Visitors to Tate Britain’s next show may be surprised or, possibly, even offended by Rude Britannia.
Put together by some of the country’s best-known cartoonists and comedy writers, the exhibition explores British comic art from the 1600s to the present day.
Brothers Chris and Simon Donald first published Viz 31 years ago from their parents’ home in Jesmond, Newcastle, and it has amused and outraged readers ever since.
Now bosses of the comic will be adding their own work to the exhibition alongside Harry Hill’s Alice in Wonderland illustrations, Donald McGill’s smutty seaside postcards and Guardian cartoonist Steve Bell.
Simon Thorpe of Viz said: “What we did was make a big comic and blew it up very, very large. We thought they might think it was a little coarse as we are not particularly cultured people, so we drag everything down to our own level and make jokes about the lavatory. In the end, it was just our usual thing that we sent in and so far we haven’t had any complaints or requests to take bits out.
When it is art you can get away with being more rude.” Work from Viz, including Mucky postcards issued in 1996 and the Fat Slags, will be on show at the exhibition, which will run in the gallery on Millbank in Westminster from June 9 until September 5 Starting with the 17th century, the show overs the illustrations of Thomas Rowlandson, the art of Aubrey Beardsley and David Shrigley’s sculptures.
Simon added: “It’s an exhibition about British comic art through history.
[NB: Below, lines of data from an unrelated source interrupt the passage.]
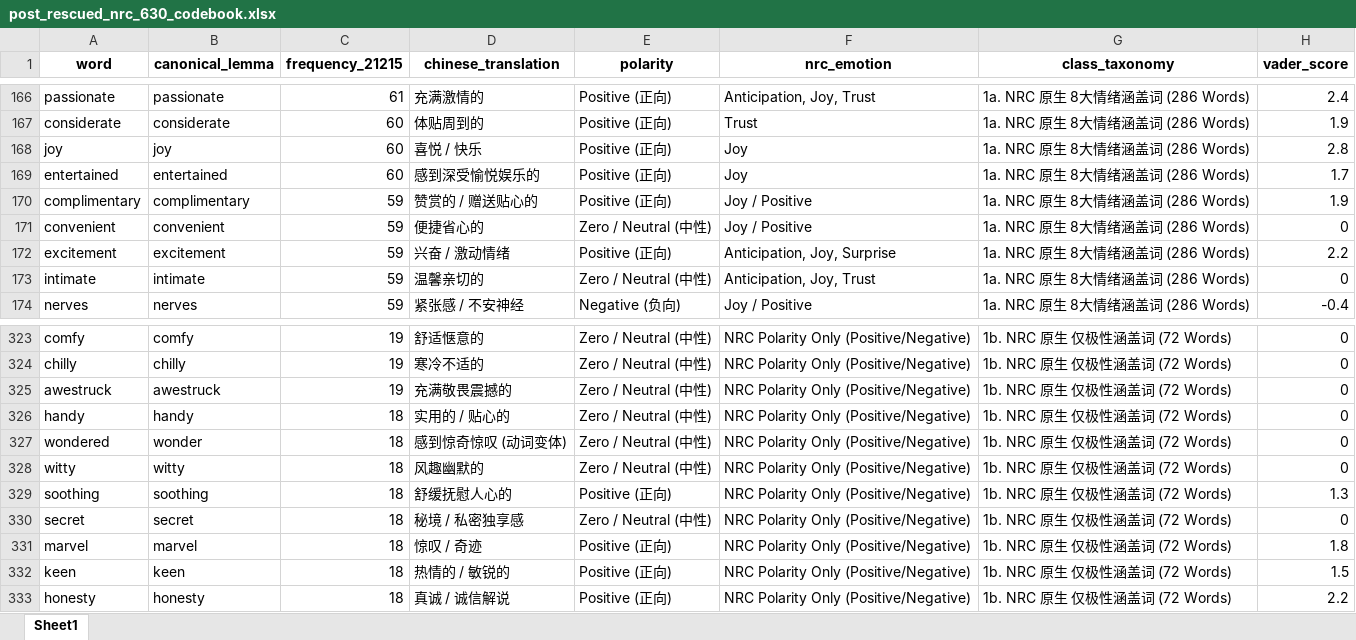
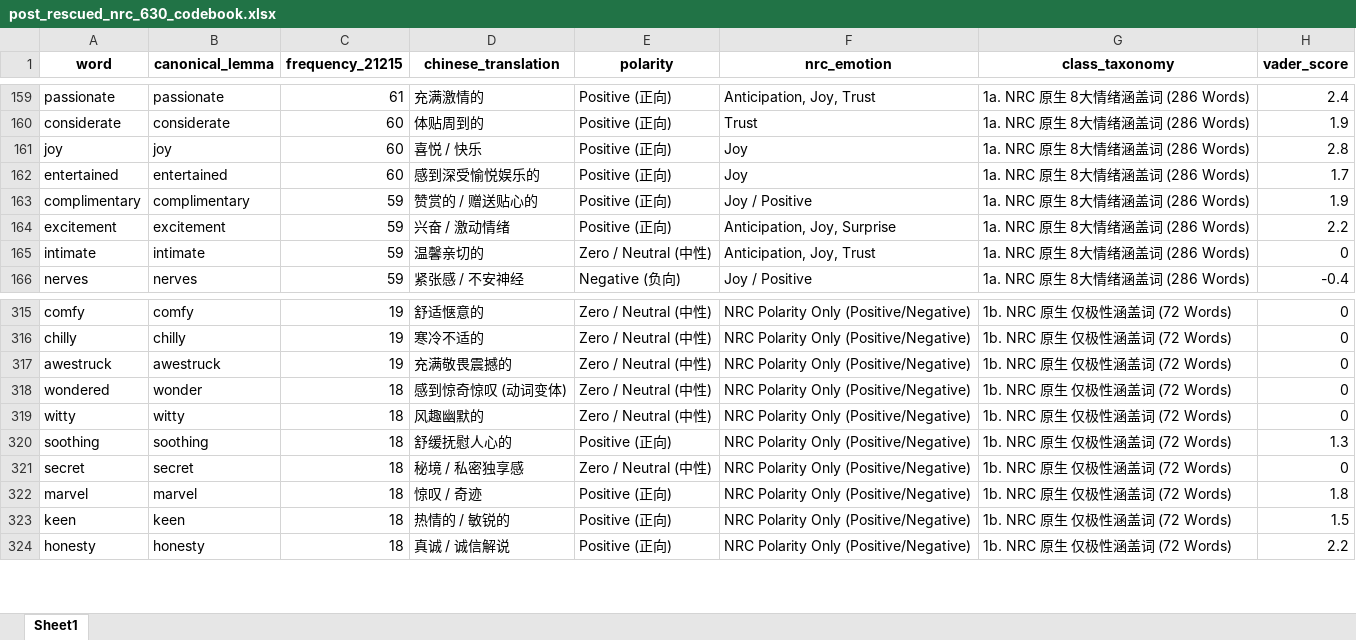
Before and after one commit to ypeng12/Low-Altitude, an Excel workbook: data/derived_outputs/post_rescued_nrc_630_codebook.xlsx, sheet Sheet1, drawn as a sheet; only a part is shown, gaps mark what is left out; values as stored, in another font and other column widths than the file's, no borders; the diff covers the shown part only; the diff names each change by its address in the sheet, - before the commit and + after, or states it on an @@ line.

Commit message:
feat(ai): filter out 9 manual deleted words to obtain exact 621 master codebook

```diff
--- a/data/derived_outputs/post_rescued_nrc_630_codebook.xlsx (sheet Sheet1)
+++ b/data/derived_outputs/post_rescued_nrc_630_codebook.xlsx (sheet Sheet1)
-row 171: convenient | convenient | 59 | 便捷省心的 | Zero / Neutral (中性) | Joy / Positive | 1a. NRC 原生 8大情绪涵盖词 (286 Words) | 0
-row 326: handy | handy | 18 | 实用的 / 贴心的 | Zero / Neutral (中性) | NRC Polarity Only (Positive/Negative) | 1b. NRC 原生 仅极性涵盖词 (72 Words) | 0
```
Also changed, not shown: 7 removed rows elsewhere in this sheet, 4 other files.
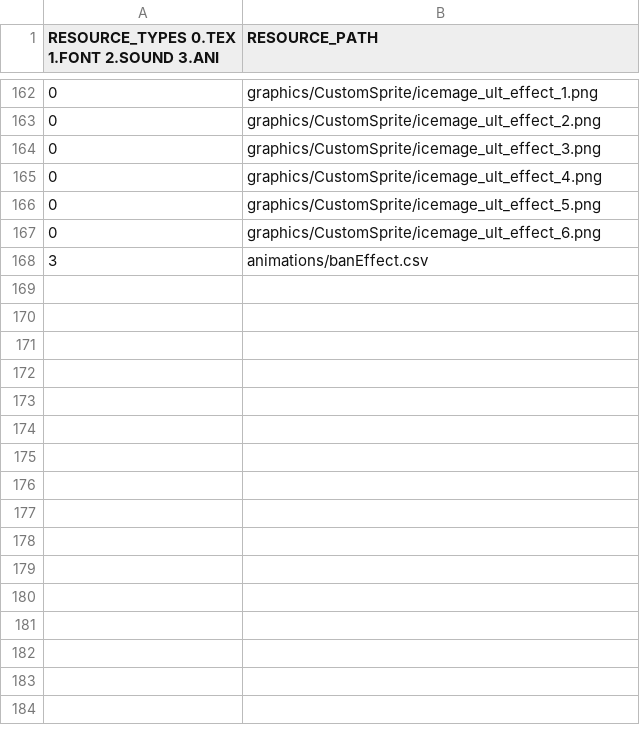
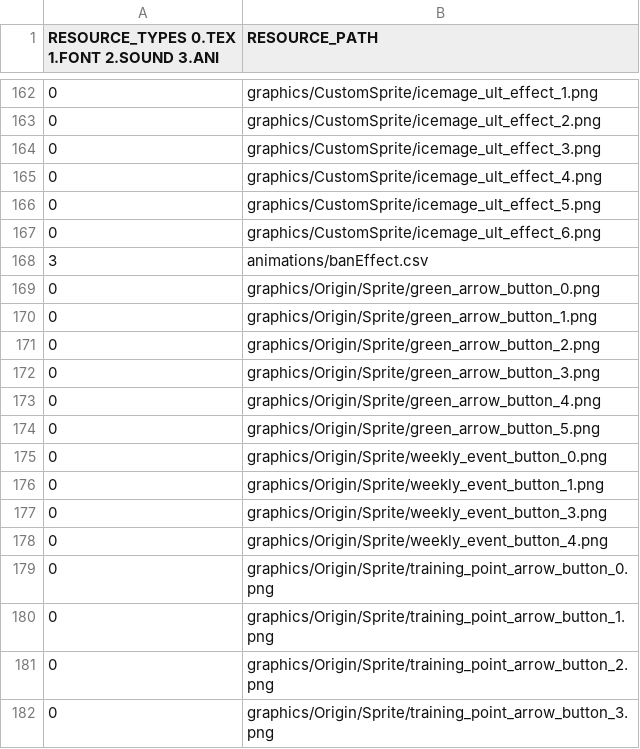
Before and after one commit to Crecrepher/Teamfight_manager, a CSV file: Teamfight_manager-bin/tables/DefaultResourceList.csv, drawn as a sheet; only a part is shown, gaps mark what is left out.

```diff
--- a/Teamfight_manager-bin/tables/DefaultResourceList.csv
+++ b/Teamfight_manager-bin/tables/DefaultResourceList.csv
@@ -168 +168,15 @@ RESOURCE_TYPES 0.TEX 1.FONT 2.SOUND 3.ANI,RESOURCE_PATH
 3,animations/banEffect.csv
+0,graphics/Origin/Sprite/green_arrow_button_0.png
+0,graphics/Origin/Sprite/green_arrow_button_1.png
+0,graphics/Origin/Sprite/green_arrow_button_2.png
+0,graphics/Origin/Sprite/green_arrow_button_3.png
+0,graphics/Origin/Sprite/green_arrow_button_4.png
+0,graphics/Origin/Sprite/green_arrow_button_5.png
+0,graphics/Origin/Sprite/weekly_event_button_0.png
+0,graphics/Origin/Sprite/weekly_event_button_1.png
+0,graphics/Origin/Sprite/weekly_event_button_3.png
+0,graphics/Origin/Sprite/weekly_event_button_4.png
+0,graphics/Origin/Sprite/training_point_arrow_button_0.png
+0,graphics/Origin/Sprite/training_point_arrow_button_1.png
+0,graphics/Origin/Sprite/training_point_arrow_button_2.png
+0,graphics/Origin/Sprite/training_point_arrow_button_3.png
```
Also changed, not shown: 2 other files.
We are only a very small part of it.
“We’re supposed to be curating part of the exhibition which is divided into various sections.
“There’s the bawdy section and social satire – whatever that is – which is what we’re part of.
“The show is an exploration of humour, but of course not everybody will find everything funny.”
A spokesman for the gallery said: “Tate Britain will collaborate with a host of comic talent to present a ground-breaking exhibition on the role of humour in British visual culture.
“The exhibition will be presented and interpreted by some of the country’s best-known cartoonists and comedy writers.
“Their expertise and opinion will not only offer visitors a fresh take on comic traditions from the 1600s to the present day, but also encourage debate around the wider role of humour in British life.”